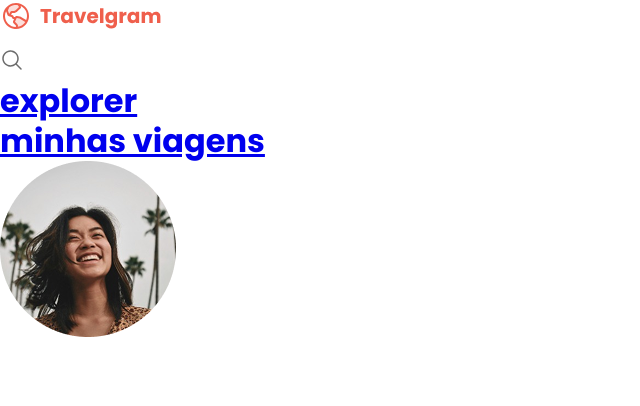
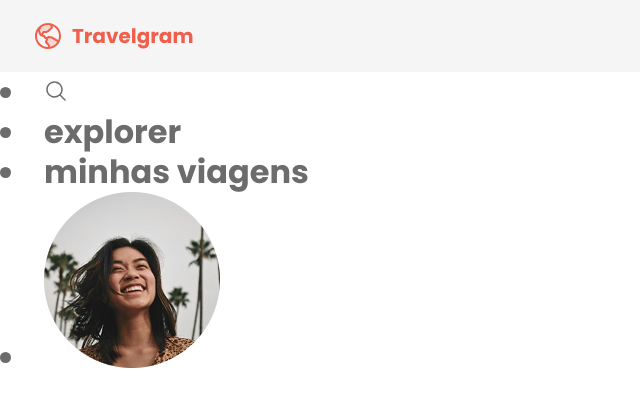
Before and after one commit to Leonardo-Hoffmannn/projeto-travelgram, a plain HTML site: page index.html in a window 1280 px wide. Shown: the whole page, without its empty margins (0-640 px from the left). Drawn offline with Linux system fonts and the light colour scheme; a web font is replaced by a local one.

Commit message:
navigation

```diff
--- a/index.html
+++ b/index.html
@@ -13,11 +13,14 @@
 </head>
 <body>
    <header>
-    <nav>
+    <div class="bg-surface-color">
+    <nav class="container">
         <a href="#" id="logo">
             <img src="assets/Logo.svg" alt="logomarca">
         </a>
         <ul id="primary-menu">
+        </nav>
+        </div>
             <li>
             <a href="#"></a>
             <img src="assets/icons/MagnifyingGlass.svg" alt="icone de lupa">
@@ -30,7 +33,6 @@
             </a></li>
 
         </ul>
-    </nav>
    </header>
 </body>
 </html>
--- a/style/global.css
+++ b/style/global.css
@@ -26,3 +26,23 @@ body {
     color: var(--texte-color-secondary);
     background-color: var(--background-color);
 }
+
+a {
+    text-decoration: none;
+    color: inherit;
+}
+
+a:hover {
+    color: var(--brand-color);
+    text-decoration: underline;
+}
+
+.container {
+    padding-inline: 32px;
+    max-width: 1280px;
+    margin-inline: auto;
+}
+
+.bg-surface-color {
+    background-color: var(--surface-color);
+}
--- a/style/index.css
+++ b/style/index.css
@@ -1 +1,2 @@
 @import url(global.css);
+@import url(navy.css);
--- /dev/null
+++ b/style/navy.css
@@ -0,0 +1,25 @@
+nav {
+    display: flex;
+    justify-content: space-between;
+    align-items: center;
+
+    line-height: 0;
+    padding-block: 20px;
+
+
+}
+
+nav ul {
+    list-style: none;
+    display: flex;
+    align-items: center;
+    gap: 24px;
+
+}
+
+nav ul li:last-child img {
+
+    width: 40px;
+    height: 40px;
+
+}
```
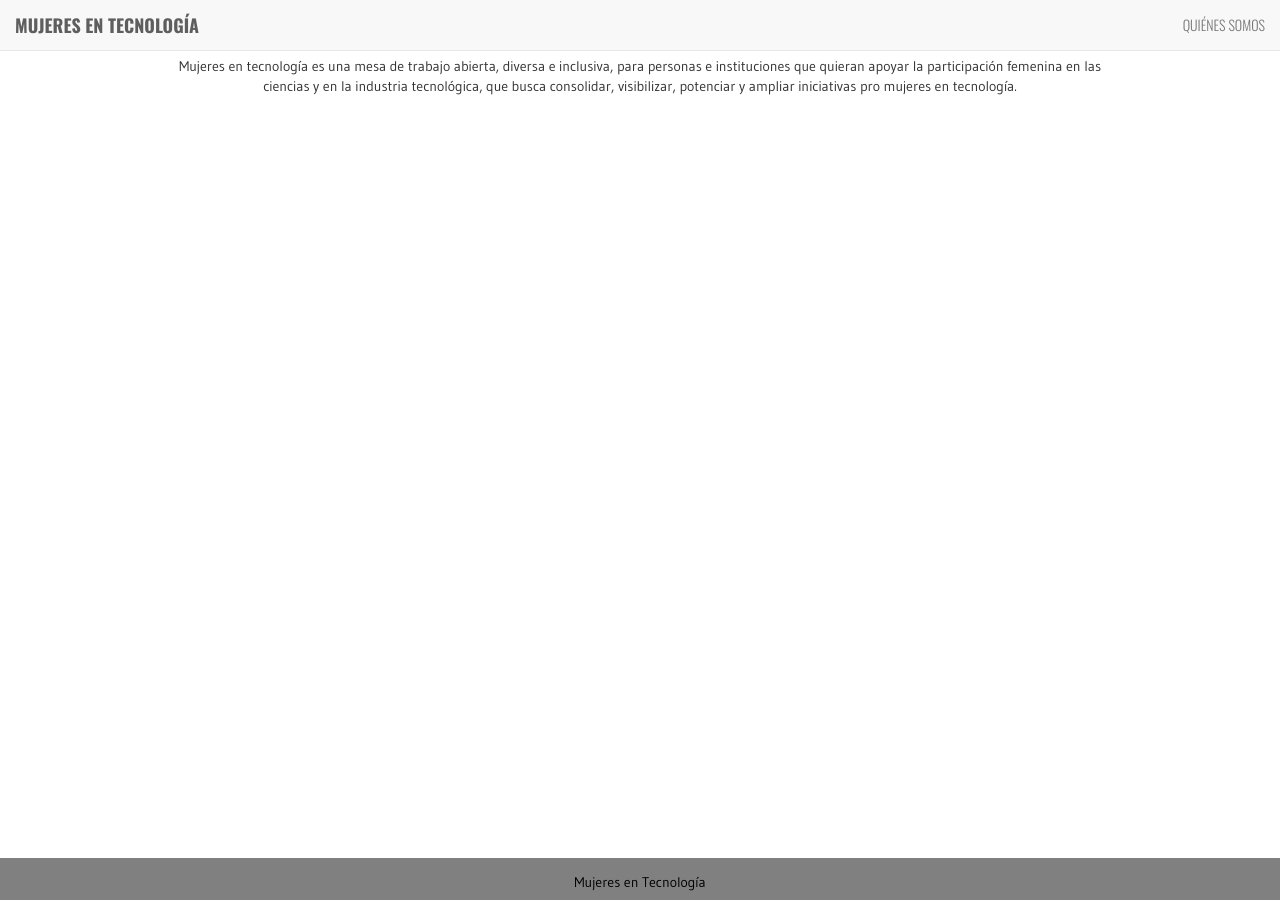
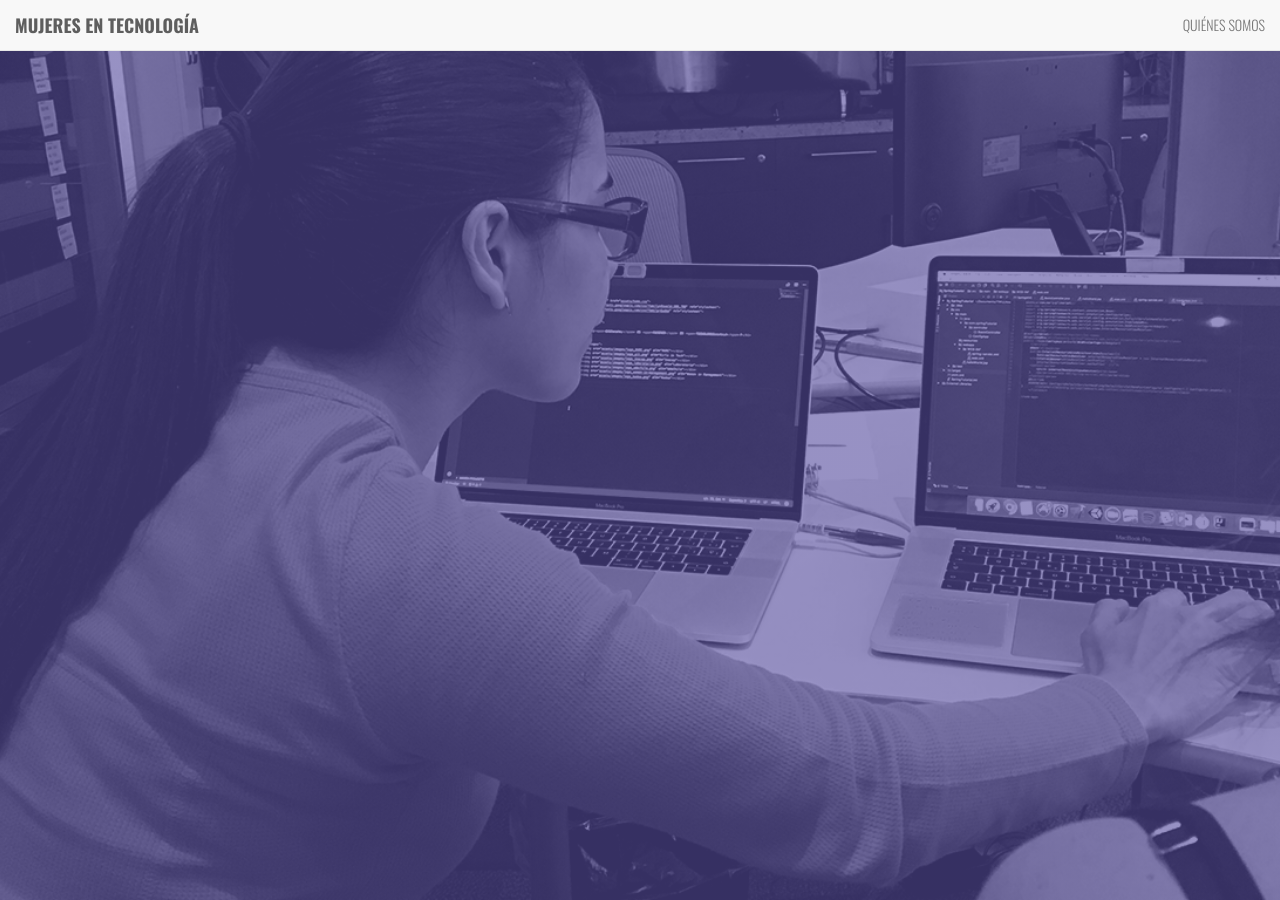
Before and after one commit to mujeresentecnologia/portal, a Jekyll site: the page built from about.md, in a window 1280 px wide and 900 px high. Built offline with Jekyll 4.4.1, drawn with Linux system fonts in a browser that asks for light colours.

Commit message:
[#29] Adding banners dynamically for home and about pages

```diff
--- /dev/null
+++ b/_data/banners/about.yml
@@ -0,0 +1,2 @@
+img: banner_met.png
+text:
--- /dev/null
+++ b/_data/banners/home.yml
@@ -0,0 +1,2 @@
+img: banner_met.png
+text: Visibilizando oportunidades y desafíos para mujeres en ciencia y tecnología en Chile
--- /dev/null
+++ b/_includes/banner.html
@@ -0,0 +1,5 @@
+<section class="met_banner_{{ page.layout }}">
+    <div class="met_banner_text">
+      {{ site.data.banners[page.layout].text }}
+    </div>
+</section>
--- a/_layouts/about.html
+++ b/_layouts/about.html
@@ -3,10 +3,12 @@
 
 <head>
   {% include head.html %}
+  <link rel="stylesheet" href="assets/banner.css">
 </head>
 
 <body>
   {% include navbar.html %}
+  {% include banner.html %}
   <div class="container">
     <div class="row">
       <div class="col-xs-10 col-md-10 col-xs-offset-1 col-md-offset-1">
--- /dev/null
+++ b/assets/banner.css
@@ -0,0 +1,19 @@
+---
+---
+{% for banner in site.data.banners %}
+  {% assign page_name = banner[0] %}
+  {% assign banner_info = banner[1] %}
+.met_banner_{{ page_name }} {
+  background:
+    linear-gradient(
+      rgba(82, 72, 156, 0.6),
+      rgba(82, 72, 156, 0.6)
+    ),
+    url("images/{{ banner_info.img }}");
+  background-position: center;
+  background-size: cover;
+  background-repeat: no-repeat;
+  height: 100vh;
+}
+
+{% endfor %}
--- a/assets/main.css
+++ b/assets/main.css
@@ -35,3 +35,16 @@ footer {
 .met_content p {
 	text-align: center;
 }
+
+.met_banner_text {
+  color: #FFFFFF;
+  float: right;
+  min-width: 250px;
+  padding-right: 2em;
+  position: relative;
+  top: 50%;
+  transform: translateY(-50%);
+  text-align: right;
+  width: 30%;
+  font-size: 2em;
+}
```
Also changed, not shown: _layouts/home.html (+2 -5 lines), assets/home.css (+6 -2 lines).
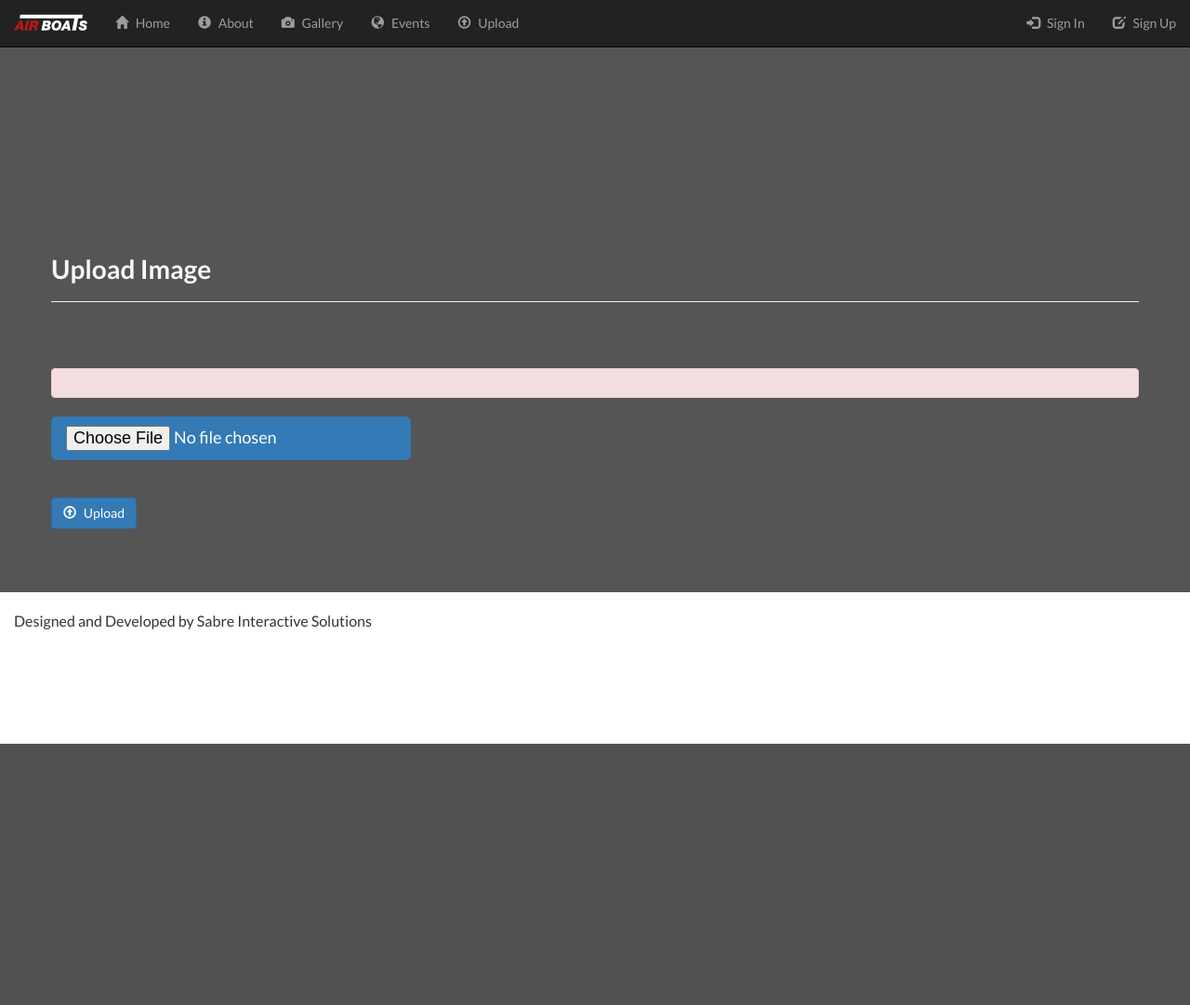
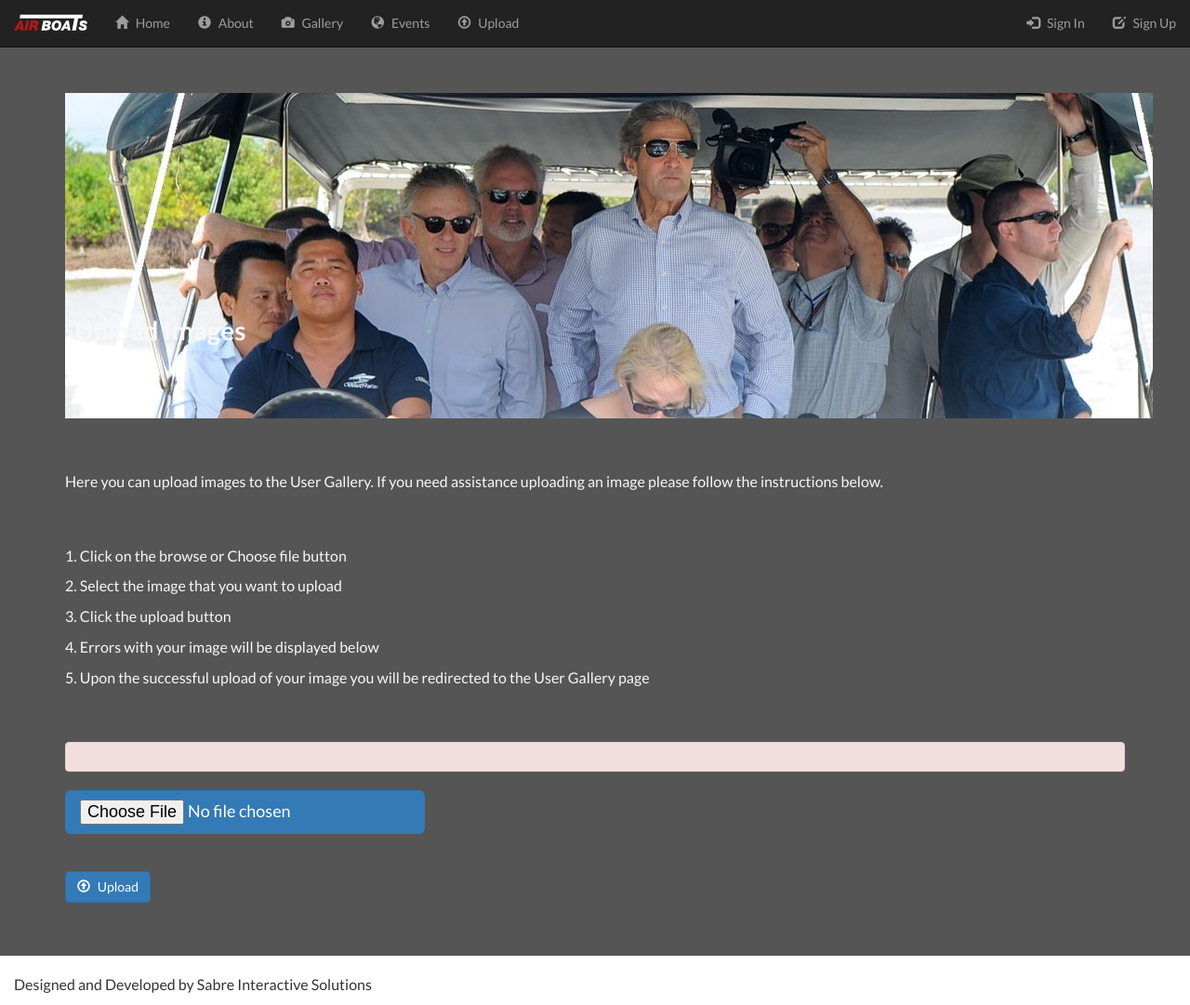
Before and after one commit to Kris-King/AirboatsNZ, a CodeIgniter app: page /index.php/images/upload in a window 1280 px wide. Shown: the whole page at 93% size. Before the commit the page ends 800 px from the top, so only its background shows below. Run offline with CodeIgniter, Linux system fonts and the light colour scheme; data that the repository does not hold is empty.

Commit message:
Merge origin/master
Conflicts:
	application/controllers/auth.php
	application/models/user.php
	application/views/pages/about.php
	application/views/pages/home.php
	application/views/pages/sign_up.php
	application/views/themes/default.php
	assets/themes/default/css/custom.css
	nbproject/project.properties
	nbproject/project.xml

```diff
--- a/application/controllers/images.php
+++ b/application/controllers/images.php
@@ -1,16 +1,8 @@
 <?php
 
-/*
- * To change this license header, choose License Headers in Project Properties.
- * To change this template file, choose Tools | Templates
- * and open the template in the editor.
- */
+if (!defined('BASEPATH'))
+    exit('No direct script access allowed');
 
-/**
- * Description of images
- *
- * @author kristopher.king
- */
 class Images extends CI_Controller {
 
     function __construct() {
@@ -18,7 +10,6 @@ class Images extends CI_Controller {
 
         $this->load->helper('url');
         $this->load->helper('form');
-
         $this->_init();
     }
 
@@ -31,7 +22,7 @@ class Images extends CI_Controller {
     }
 
     function index() {
-        $this->load->view('upload_form', array('error' => ' '));
+        $this->load->view('upload_form');
     }
 
     public function user_gallery() {
@@ -47,8 +38,9 @@ class Images extends CI_Controller {
 
     private function upload_image() {
         $data = array(
-            'url' => $this->input->post('upload_data'),
+            'url' => $this->input->post('full_path'),
         );
+        $this->upload->data($data);
     }
 
     public function do_upload() {
@@ -59,18 +51,22 @@ class Images extends CI_Controller {
             'max_width' => 1920,
             'max_heigh' => 1080,
         );
+
         $this->load->library('upload', $config);
         if (!$this->upload->do_upload()) {
             $error = array('error' => $this->upload->display_errors());
-
             $this->load->view('pages/upload_form', $error);
         } else {
             $this->load->model('Image');
-            $this->Image->url = $this->input->post('upload_data');
-            $data = array('upload_data' => $this->upload->data());
+            $data = $this->upload->data();
+            //Retrieve the url of the image that has been uploaded by the user
+            $full_path = $data['full_path'];
+            //Insert the full path (image location) of the image into the database
+            $this->Image->url = $full_path;
 
             if ($this->Image->insert_obj() != NULL) {
                 $this->upload_image();
+                //If the image upload was successful display success message
                 $this->load->view('pages/upload_success', $data);
             }
 
--- a/application/models/image.php
+++ b/application/models/image.php
@@ -20,8 +20,11 @@ class Image extends MY_Model {
     public $id;
 
     /**
-     * url of the image
+     * url of the image (location of the image that was uploaded by the user)
      * @var type string
      */
     public $url;
+
+
+
 }
--- a/application/views/pages/upload_form.php
+++ b/application/views/pages/upload_form.php
@@ -1,19 +1,30 @@
 <section class="wrapper">
-    <section class="element_spacing">
-        <div class="container">
-            <div class="row spacing">
-                <h1>Upload Image<hr></h1>
-                <div class="alert alert-danger" role="alert"><?php echo $error; ?></div>
-                <?php echo form_open_multipart('images/do_upload'); ?>
+    <section class="container">
+        <section  id="events" class="container">
+            <h1 class="margin_spacing">Upload Images</h1>
+        </section>
 
-                <input type="file" class="btn-lg btn-primary" name="userfile" size="20" />
+        <section class="element_margins">
+            <p>
+                Here you can upload images to the User Gallery. If you need assistance uploading an image please follow the instructions below.
+            </p>
+            <div class="element_margins">
+            <p>1. Click on the browse or Choose file button</p>
+            <p>2. Select the image that you want to upload</p>
+            <p>3. Click the upload button</p>
+            <p>4. Errors with your image will be displayed below</p>
+            <p>5. Upon the successful upload of your image you will be redirected to the User Gallery page</p>
+            </div>
+            <div class="alert alert-danger" role="alert"><?php echo $error;?></div>
+            <?php echo form_open_multipart('images/do_upload'); ?>
 
-                <br /><br />
+            <input type="file" class="btn-lg btn-primary" id="userfile" name="userfile" size="20" />
 
-                <button type="submit" class="btn btn-primary" value="upload"><span class="glyphicon glyphicon-upload"></span> Upload</button>
+            <br /><br />
 
-                <?php echo form_close(); ?>
-            </div>
-        </div>
+            <button type="submit" class="btn btn-primary" value="upload"><span class="glyphicon glyphicon-upload"></span> Upload</button>
+
+            <?php echo form_close(); ?>
+        </section>
     </section>
 </section>
```
Also changed, not shown: application/views/pages/upload_success.php (+6 -8 lines).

----------

> Work required:
Each line containing the word "echo" must be pulled from the listing and copied.

> Response to the exercise:
-                <div class="alert alert-danger" role="alert"><?php echo $error; ?></div>
-                <?php echo form_open_multipart('images/do_upload'); ?>
+            <div class="alert alert-danger" role="alert"><?php echo $error;?></div>
+            <?php echo form_open_multipart('images/do_upload'); ?>
-                <?php echo form_close(); ?>
+            <?php echo form_close(); ?>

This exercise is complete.